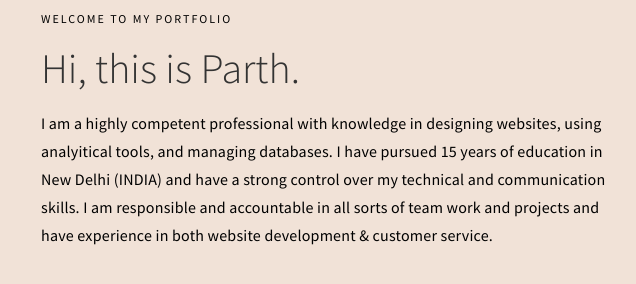
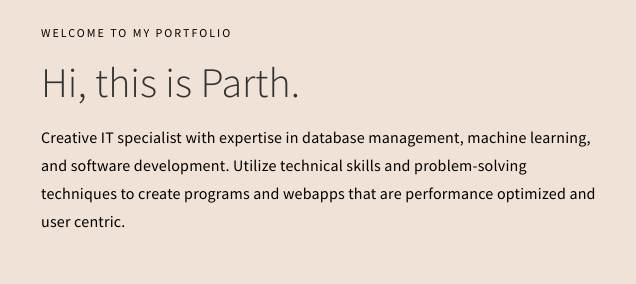
Before and after one commit to parthdhamija101998/Portfolio, a plain HTML site: page index.htm in a window 1280 px wide. Shown: the part 216-500 px from the top of the page, 644-1280 px from the left. Drawn offline with Linux system fonts and the light colour scheme.

Commit message:
Update index.htm

```diff
--- a/index.htm
+++ b/index.htm
@@ -73,12 +73,8 @@
                                    <h4 class="wow fadeInUp" data-wow-delay="0.3s">Welcome to my portfolio</h4>
                                    <h1 class="wow fadeInUp" data-wow-delay="0.6s">Hi, this is Parth.</h1>
                                    <p class="wow fadeInUp" data-wow-delay="0.9s">
-                                        I am a highly competent professional with knowledge in designing websites,
-                                        using analyitical tools, and managing databases.
-                                        I have pursued 15 years of education in New Delhi (INDIA) and have a strong
-                                        control over my technical and communication skills.
-                                        I am responsible and accountable in all sorts of team work and projects and have
-                                        experience in both website development & customer service.
+                                        Creative IT specialist with expertise in database management, machine learning, and software development.
+                                        Utilize technical skills and problem-solving techniques to create programs and webapps that are performance optimized and user centric.
                                    </p>
 
                                    <a href="#service" class="wow fadeInUp smoothScroll section-btn btn btn-success"
```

-- Problem requirements --
Retype each record exactly as it appears above and drop the images.

-- Answer box --
Before and after one commit to parthdhamija101998/Portfolio, a plain HTML site: page index.htm in a window 1280 px wide. Shown: the part 216-500 px from the top of the page, 644-1280 px from the left. Drawn offline with Linux system fonts and the light colour scheme.

Commit message:
Update index.htm

```diff
--- a/index.htm
+++ b/index.htm
@@ -73,12 +73,8 @@
                                    <h4 class="wow fadeInUp" data-wow-delay="0.3s">Welcome to my portfolio</h4>
                                    <h1 class="wow fadeInUp" data-wow-delay="0.6s">Hi, this is Parth.</h1>
                                    <p class="wow fadeInUp" data-wow-delay="0.9s">
-                                        I am a highly competent professional with knowledge in designing websites,
-                                        using analyitical tools, and managing databases.
-                                        I have pursued 15 years of education in New Delhi (INDIA) and have a strong
-                                        control over my technical and communication skills.
-                                        I am responsible and accountable in all sorts of team work and projects and have
-                                        experience in both website development & customer service.
+                                        Creative IT specialist with expertise in database management, machine learning, and software development.
+                                        Utilize technical skills and problem-solving techniques to create programs and webapps that are performance optimized and user centric.
                                    </p>
 
                                    <a href="#service" class="wow fadeInUp smoothScroll section-btn btn btn-success"
```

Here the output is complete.